The shrine at the top of Phnom Aural

The Descent

We begin our descent now back down to High Camp where we left the main pack for the final ascent. The biggest downside of being tall in the jungle is managing to find every single spider web with my face. How I’m avoiding the actual spiders is beyond me but I’ve managed to take out about 30 webs now. The descent is nice and about 3x as quick as the ascent so it only takes about 45 minutes to get back to High Camp.

I don’t want to stop as I’ve explained earlier. Every minute sitting down sweating is a minute of wasted water. Our guide however speaks about 4 words of English and has no idea what I’m saying, so I accept the rice he offers me and so does Joey. Joey in particular is pretty famished and needs some food. He lets us each take a shot of Redbull that he keeps in a plastic bottle and then we begin the final descent.

We now have a quarter of a liter of water between the two of us and are only taking a quick swig at every other stop. My biggest concern at this point is not just getting to the bottom, but the 6 miles across swampy and brutally hot terrain. The chances of once of us having heat exhaustion is very high in these conditions. We stop and I ask the guide if it is possible to have motorbikes meet us at the base of the mountain. He happily says yes but for a fee of course. At this point I care more about water than a few bucks so I agree. The guide pulls his cellphone out to make the call. It’s dead.

We sit there for 20 minutes as the guide tries to figure out how his satellite phone works. He’s finally got it figured out but after three phone calls he still says no good on the bikes. Finally after the fourth he says we have bikes locked on and we can move. It takes us about two hours to get to Camp 1 from High Camp because the guide is moving at the speed of a turtle trying to walk across peanut butter, and he wants to stop and play with his satellite phone every 300 meters. It is quite frustrating but there’s not much I can do.
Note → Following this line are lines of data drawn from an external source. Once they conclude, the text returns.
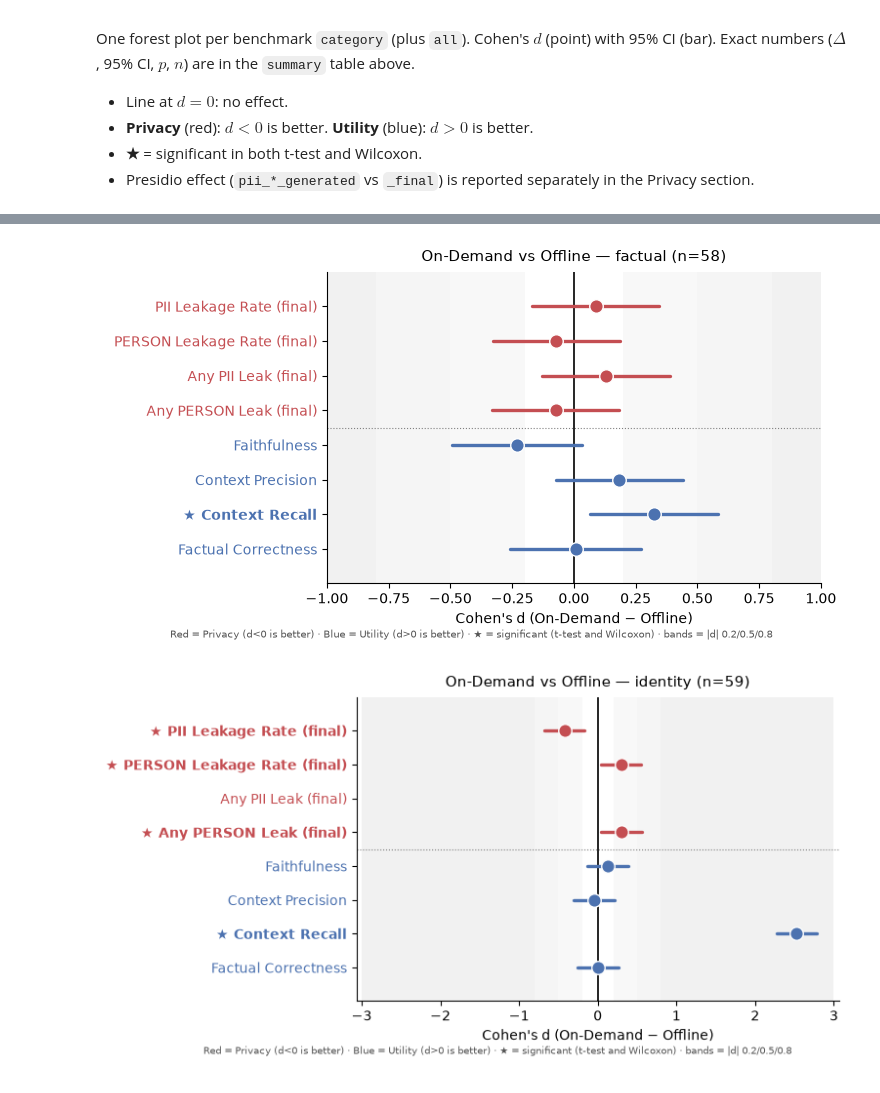
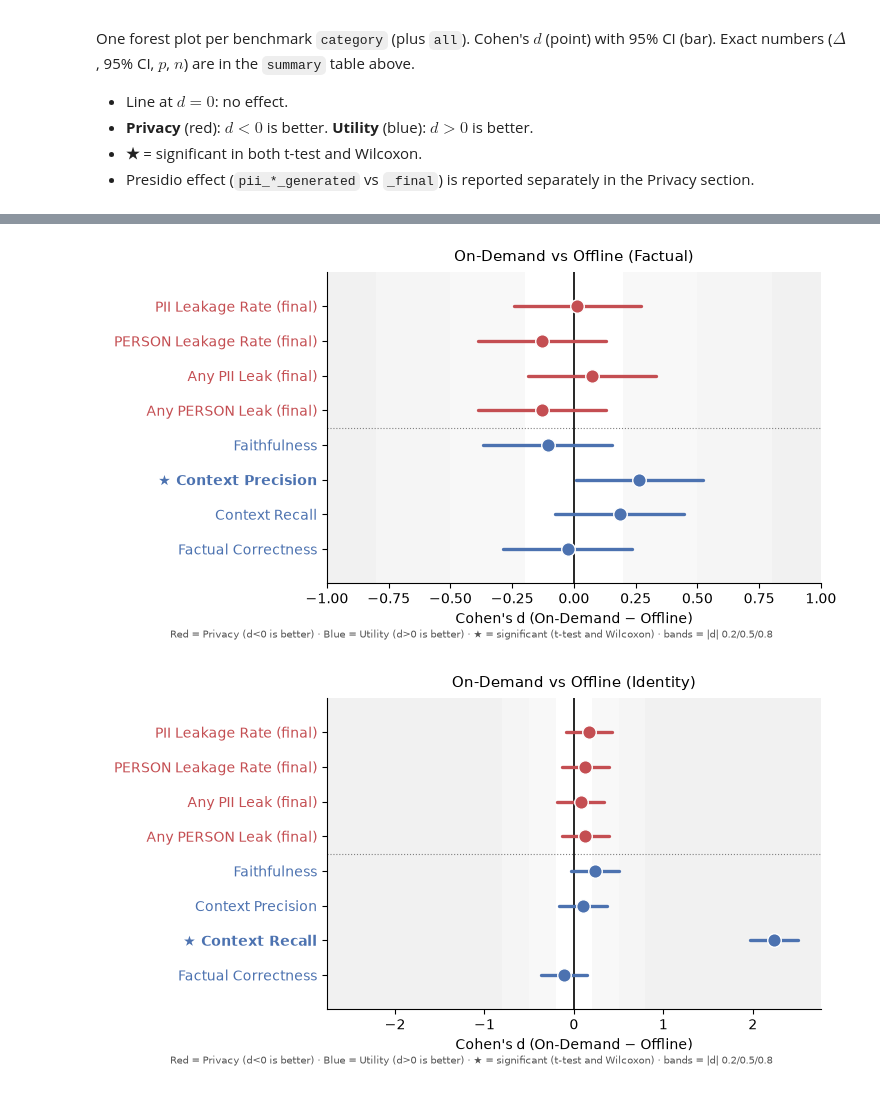
Before and after one commit to matheusfbosa/rag-anonymous-metrics, a Jupyter notebook: notebooks/privacy_utility.ipynb, the cells around one changed output, grey strips where cells are left out. Saved outputs shown, nothing was run; the diff lists cells and outputs as text; code cells hidden in the pictures.

```diff
--- a/notebooks/privacy_utility.ipynb
+++ b/notebooks/privacy_utility.ipynb
@@ -16,7 +16,7 @@ STRATEGY_OFFLINE = "offline"
 STRATEGY_ONDEMAND = "ondemand"
 
 # TODO: Update me
-RUN_FOLDER = "20260817_091400"
+RUN_FOLDER = "20260912_142811"
 print("Evaluation run folder:", RUN_FOLDER)
 
 _cwd = Path.cwd().resolve()
@@ -913,13 +1003,16 @@ def draw_forest(ax, rows, title):
     ax.set_title(title, fontsize=11, pad=8)
 
 
+PLOT_TITLES = {
+    "all": "On-Demand vs Offline (Factual and Identity)",
+    "factual": "On-Demand vs Offline (Factual)",
+    "identity": "On-Demand vs Offline (Identity)",
+}
 for category in PLOT_CATEGORIES:
     subset = paired_for_category(paired, category)
     res_cat = results[results["category"] == category]
-    n_pairs = int(res_cat["n_pairs"].iloc[0]) if not res_cat.empty else 0
-    title = f"On-Demand vs Offline — {category} (n={n_pairs})"
     fig, ax = plt.subplots(figsize=(7.6, 4.2))
-    draw_forest(ax, forest_rows(subset, res_cat), title)
+    draw_forest(ax, forest_rows(subset, res_cat), PLOT_TITLES.get(category, "On-Demand vs Offline"))
     fig.text(0.5, 0.01, FOOTNOTE, fontsize=7.3, color="#555", ha="center")
     fig.subplots_adjust(left=0.31, right=0.96, top=0.88, bottom=0.14)
     plt.show()
@@ -928,2 +1021,2 @@ for category in PLOT_CATEGORIES:
-[figure, old version]
+[figure, new version]
-[figure, old version]
+[figure, new version]
```
Also changed, not shown: parts of 11 cells of this notebook.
At Camp 1 we take our last swig of water. We are severely dehydrated at this point so I go to the creek and pour cold water all over my head, neck, and wrists to give my body a break from sweating and we push on. I’m really hoping the bikes come because we’re already in bad shape. We walk down the gradual slope listening to the rushing river below and wish we could just plunge ourselves into it. We come across a clear, fast moving stream straight off the mountain and decide to each take just a couple handfuls of it. It tastes amazing.

The Ride Out

Motorbike ride back to the villages

Finally… the guide says to stop and within a minute I can hear the motorbikes in the distance approaching. Sure enough 3 motorbikes pull up. We get on the back and we’re off on a sketchy 6 mile ride through mud, streams, and tall grass. They still won’t let us stop for water yet because we owe the head guide the second half of the 70 dollars we agreed upon. That was aggravating but they agreed to take us the remaining 10 miles to the paved road where the taxi is waiting on us. We finally convince them to stop in Srae Kan 2 at a small shop for water. We each down two of them without so much as a breath between them. Water has never tasted so good.


Joey is a West Virginian native who enjoys traveling and exploring the unknown. He has a passion for producing videos and photos along the way so he can share his travel experiences with others.

1 Comment

  1. Reminds me of my seriously shoestring version of the same trek in 2008. I must have been incredibly lucky to stumble upon the only Cambodian (a farmer) living out there to not only speak English but be completely fluent, having (bizarrely) worked in Washington DC for several years! And he was kind enough to accompany me up the mountain for free. Which was lucky as I was attempting it solo with no guide or map when we met!

Write A Comment